As the bodies pile up on the Mexican battlefield, where rival drug cartels war against each other and the Mexican military, the government there is increasingly looking for an exit strategy.
Contrary to their public image, a major source of revenue for the cartels comes from the marijuana trade. Precise numbers are obviously hard to come by, but some U.S. government drug policy officials estimate that more than half of drug cartel revenue comes from the pot business -- meaning it may be more accurate to refer to them as "marijuana cartels."
Taking pot revenue away from the cartels could significantly weaken them, leading some leading Mexican officials to suggest legalizing and regulating the trade. The Mexican ambassador to the United States, Arturo Sarukhan, became the latest on Sunday to call for the United States to seriously consider legalizing its appetite for marijuana.

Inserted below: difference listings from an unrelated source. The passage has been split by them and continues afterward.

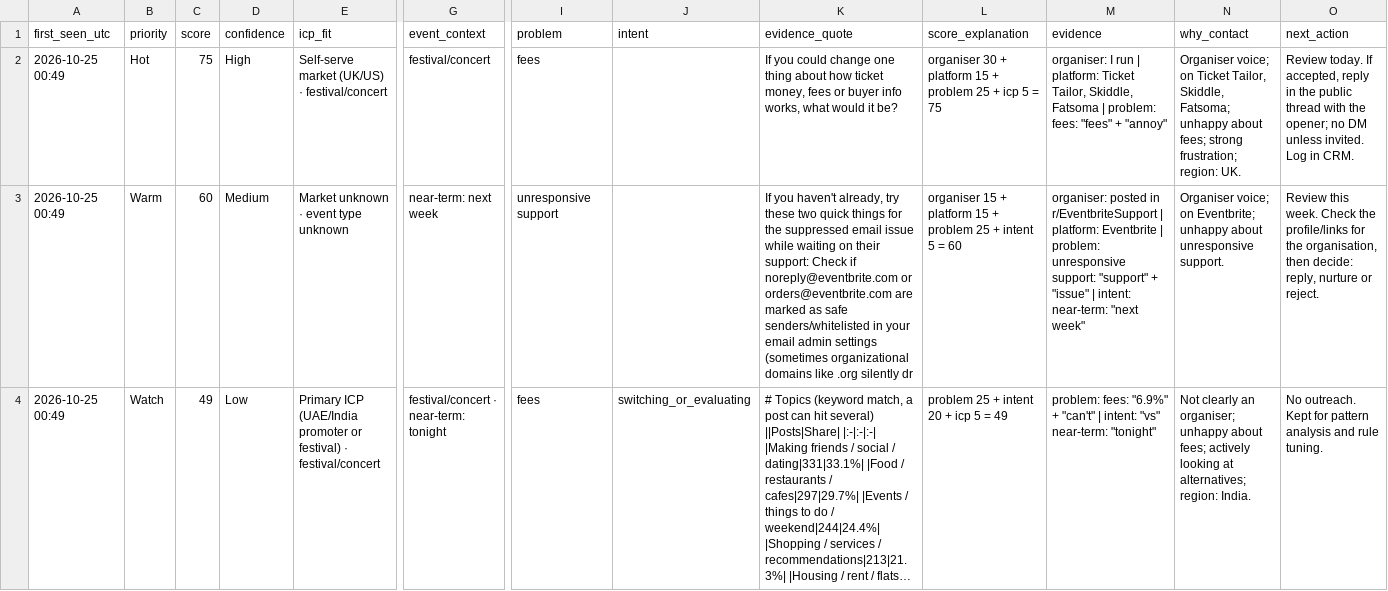
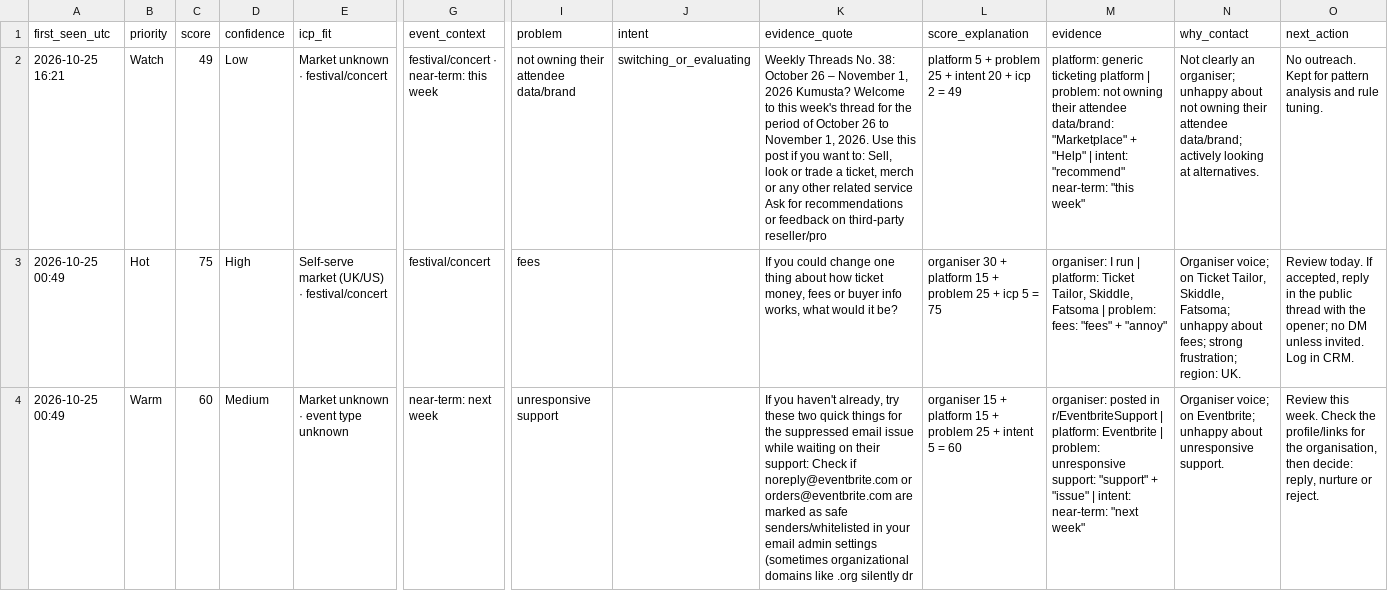
Before and after one commit to dannygrowthmarketing/ticmint-internet-listener, a CSV file: data/leads.csv, drawn as a sheet; only a part is shown, gaps mark what is left out; the shorter side is filled out with more unchanged rows; long unchanged cells end in …; rows hold the shown columns only; the diff names each change by its address in the sheet, - before the commit and + after, or states it on an @@ line.

```diff
--- a/data/leads.csv
+++ b/data/leads.csv
+row 2: 2026-10-25 16:21 | Watch | 49 | Low | Market unknown · festival/concert | festival/concert · near-term: this week | not owning their attendee data/brand | switching_or_evaluating | Weekly Threads No. 38: October 26 – November 1, 2026 Kumusta? Welcome to this week's thread for the period of October 26 to November 1, 2026. Use this post if you want to: Sell, look or trade a ticket, merch or any other related service Ask for recommendations or feedback on third-party reseller/pro | platform 5 + problem 25 + intent 20 + icp 2 = 49 | platform: generic ticketing platform | problem: not owning their attendee data/brand: "Marketplace" + "Help" | intent: "recommend" near-term: "this week" | Not clearly an organiser; unhappy about not owning their attendee data/brand; actively looking at alternatives. | No outreach. Kept for pattern analysis and rule tuning.
```
Also changed, not shown: data/runs.csv, 2 other files.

"This is a debate that needs to be taken seriously, that we have to engage in on both sides of the border: both in producing, in trafficking, and in consumption countries," Sarukhan said on CBS's "Face the Nation" Sunday, when asked about legalization.
Secretary of State Hillary Clinton recently made international news by finally admitting that U.S. demand for drugs fuels violence south of its border. Earlier, former Colombian President Cesar Gaviria, former Brazilian President Fernando Henrique Cardoso and former Mexican President Ernesto Zedillo all joined together to push blame for the drug war on the United States.
Ryan Grim is the author of This Is Your Country On Drugs: The Secret History of Getting High in America.